Law School exams end today here at the University of Georgia, and we hope our students will enjoy a wonderful break and indulge in much pleasure reading.
Wait. Pleasure reading? What’s that?
If you find yourself highlighting in three colors while reading the latest Pulitzer Prize winner, or even while reading Rolling Stone magazine or the new John Grisham novel, you might want to take a look at a recent ABA Journal piece by Bryan Garner on How to Regain the Joy of Reading.
Garner, president of CLE company LawProse, Inc., an author, and the editor of Black’s Law Dictionary, admonishes lawyers to continue to read nonlegal works and to relish language. He acknowledges that this might require a conscious effort to s-l-o-w down and read every word. He also suggests listening to recorded books as a way of breaking out of legal reading habits. In addition to the sheer pleasure of good literature, lawyers can benefit professionally by reading nonlegal works. Contributors to his piece suggest that reading good writing will improve lawyers’ legal writing, and even popular fiction can aid lawyers in the storytelling component of the legal profession.
So, ask Santa for some varied literature and an audiobook or two for Christmas, grab a hot cocoa, and regain the joy of reading.*

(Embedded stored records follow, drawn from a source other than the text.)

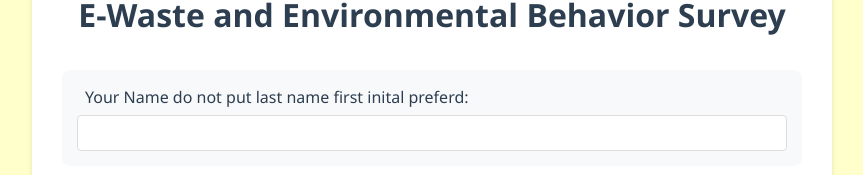
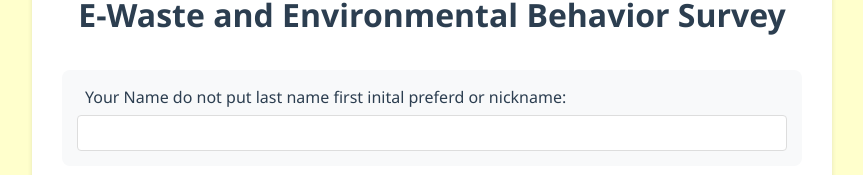
Before and after one commit to ichorev/e-waste, a website: page index.html in a window 1280 px wide. Shown: the part 127-302 px from the top of the page, without its empty margins (208-1071 px from the left). Drawn offline with Linux system fonts and the light colour scheme.

Commit message:
Update index.html

```diff
--- a/index.html
+++ b/index.html
@@ -169,7 +169,7 @@ button:hover {
 
         <form id="surveyForm">
             <div class="form-group">
-                <label for="name">Your Name do not put last name first inital preferd:</label>
+                <label for="name">Your Name do not put last name first inital preferd or nickname:</label>
                 <input type="text" id="name" required>
             </div>
 
```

*If you need help deciding what to read, take a look at the top books of 2014 by the editors of the NYT Book Review.